I did a terrible job of photographing Berlin. I have no idea why, but I came back with 10 photos of brunches and train stations. What an oversight! We stayed in hip Friedrichshain, and spent our days in Mitte at The Barn Coffee Roasters and the cute little bakeries of the area, went to a German beer stock exchange (where the price of each beer is changeable, stock market style), ate Brandenburg duck with red cabbage, went to my high school friend Schayenne’s birthday at her flat in Prenzlauer Berg, wandered through night time christmas markets, spent our evenings in tiny dark cocktail bars owned by a tattooed man and his dog, where he mixed us carrot and jasmine tea cocktails until 3am on a wednesday. Cool.
Maybe it was these guys, posing in an oh so pleased way whenever I got out the camera.
Nah. I’ve had years of their disdain of my photography (I even know Husni secretly loves it – maybe not the above one though). I’m going to blame it in the exceptional amounts of beer we drank. I had the camera the whole time. Photographs just did not seem to happen.
However, we went to the same brunch place three times – Silo (Gabriel-Max-Straße 4, 10245 Berlin). Then we found it was run by Aussies, no wonder we loved it. We do do the best brunch! It was so good. Beans and corn fritters with poached eggs and herb sauce. I still crave it. Awesome wooden interior, that I somehow didn’t photograph? Again, blame the hangover.
We found another super cool, German rustic place called Bastard, that served brunch plates that looked too pretty to be eaten. Jams and curds and cheeses and fruits and bread baskets – set me up for the day.
We visited the Memorial to the Murdered Jews of Europe, a disturbing and odd place. We couldn’t quite interpret it, which seems to have been the architects intention:
Since “the enormity and scale of the horror of the Holocaust is such that any attempt to repre- sent it by traditional means is inevitably inadequate,” Eisenman deliberately broke from established concepts of memorialization and adopted a radical approach of avoiding all symbolism (Japan Times 2005).
We hit up a coffee roasters in a graveyard (Cafe Strauss – go to the website, if only to laugh at the fact that one out of the three lines of text is the web address. Of the website you are already on. Even better? It’s hyperlinked. The only link on the page. A link to itself.)

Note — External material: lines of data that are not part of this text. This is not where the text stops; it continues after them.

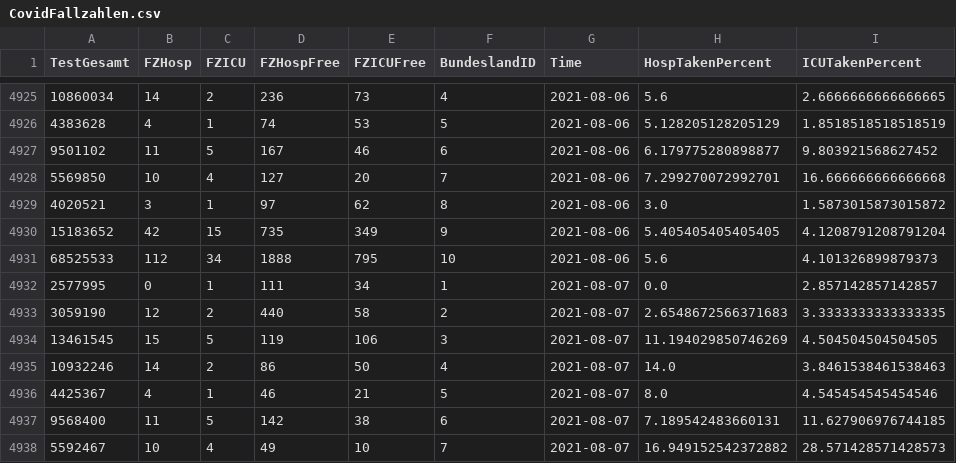
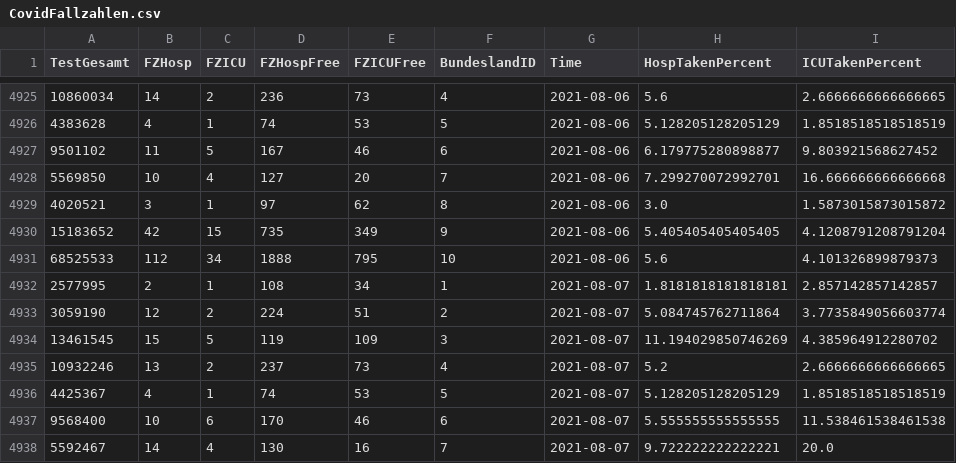
Before and after one commit to idjotherwise/nlp-otherwise, a CSV file: data_sets/CovidFallzahlen.csv, drawn as a sheet; only a part is shown, gaps mark what is left out; the diff covers the shown part only.

```diff
--- a/data_sets/CovidFallzahlen.csv
+++ b/data_sets/CovidFallzahlen.csv
@@ -4931,8 +4931,8 @@ TestGesamt,FZHosp,FZICU,FZHospFree,FZICUFree,BundeslandID,Time,HospTakenPercent,
 68525533,112,34,1888,795,10,2021-08-06,5.6,4.101326899879373
-2577995,0,1,111,34,1,2021-08-07,0.0,2.857142857142857
-3059190,12,2,440,58,2,2021-08-07,2.6548672566371683,3.3333333333333335
-13461545,15,5,119,106,3,2021-08-07,11.194029850746269,4.504504504504505
-10932246,14,2,86,50,4,2021-08-07,14.0,3.8461538461538463
-4425367,4,1,46,21,5,2021-08-07,8.0,4.545454545454546
-9568400,11,5,142,38,6,2021-08-07,7.189542483660131,11.627906976744185
-5592467,10,4,49,10,7,2021-08-07,16.949152542372882,28.571428571428573
+2577995,2,1,108,34,1,2021-08-07,1.8181818181818181,2.857142857142857
+3059190,12,2,224,51,2,2021-08-07,5.084745762711864,3.7735849056603774
+13461545,15,5,119,109,3,2021-08-07,11.194029850746269,4.385964912280702
+10932246,13,2,237,73,4,2021-08-07,5.2,2.6666666666666665
+4425367,4,1,74,53,5,2021-08-07,5.128205128205129,1.8518518518518519
+9568400,10,6,170,46,6,2021-08-07,5.555555555555555,11.538461538461538
+5592467,14,4,130,16,7,2021-08-07,9.722222222222221,20.0
```
Also changed, not shown: 10 added rows and 10 edited cells elsewhere in this file, data_sets/CovidFaelle_Timeline.csv, 6 other files.
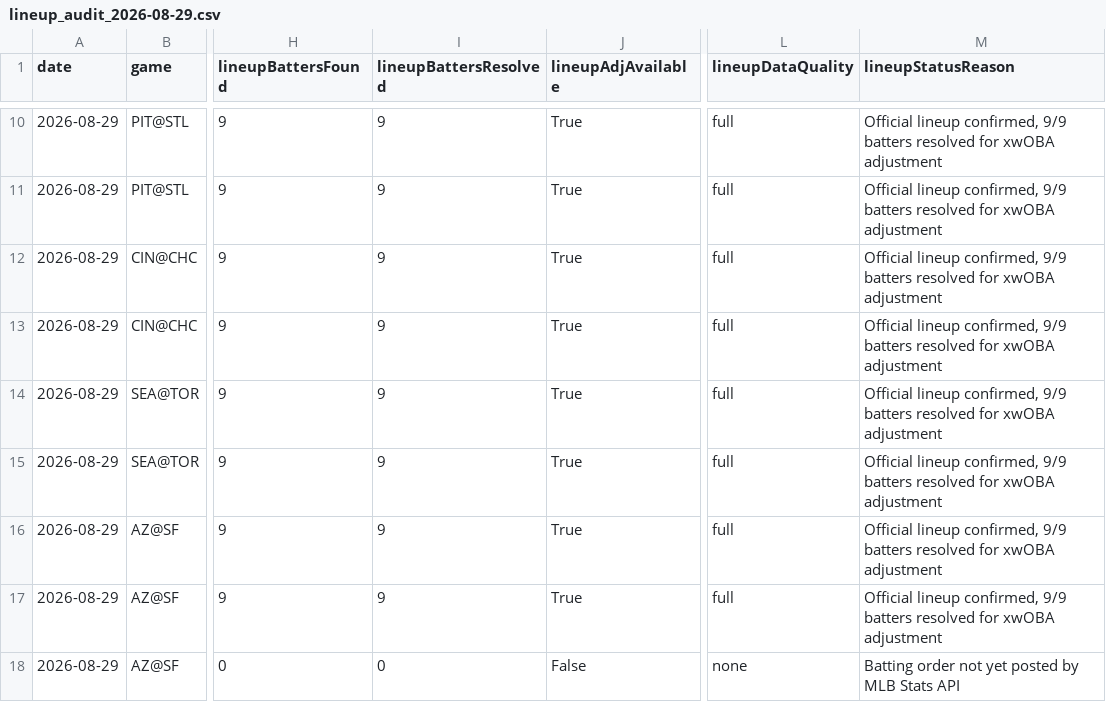
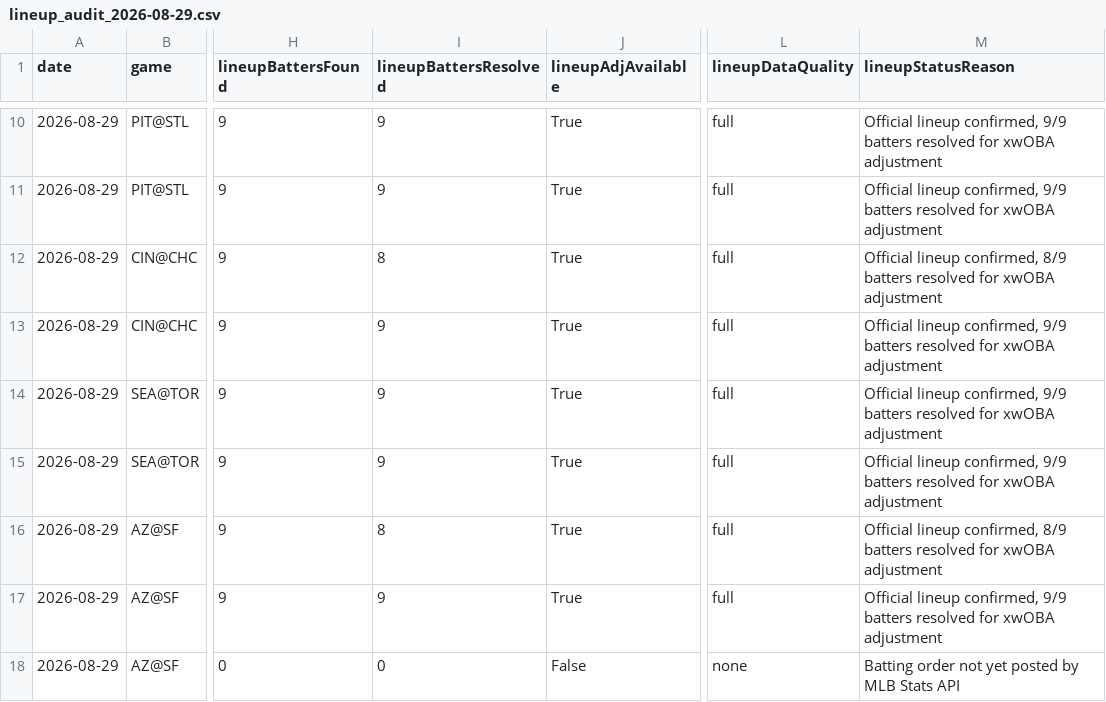
Before and after one commit to chmoses98/edge-finder-api, a CSV file: data/lineup_audit_2026-08-29.csv, drawn as a sheet; only a part is shown, gaps mark what is left out; the diff covers the shown part only; the diff names each change by its address in the sheet, - before the commit and + after, or states it on an @@ line.

```diff
--- a/data/lineup_audit_2026-08-29.csv
+++ b/data/lineup_audit_2026-08-29.csv
-I12 (lineupBattersResolved): 9
+I12 (lineupBattersResolved): 8
-M12 (lineupStatusReason): …lineup confirmed, 9/9 batters resolved…
+M12 (lineupStatusReason): …lineup confirmed, 8/9 batters resolved…
-I16 (lineupBattersResolved): 9
+I16 (lineupBattersResolved): 8
-M16 (lineupStatusReason): …lineup confirmed, 9/9 batters resolved…
+M16 (lineupStatusReason): …lineup confirmed, 8/9 batters resolved…
```
Also changed, not shown: 67 edited cells elsewhere in this file, data/f5_audit_2026-08-29.csv, 26 other files.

We visited Checkpoint Charlie, old war bunkers.
And, seemingly, spent way too much time on the train.
I’ll do better next time. Sorry guys.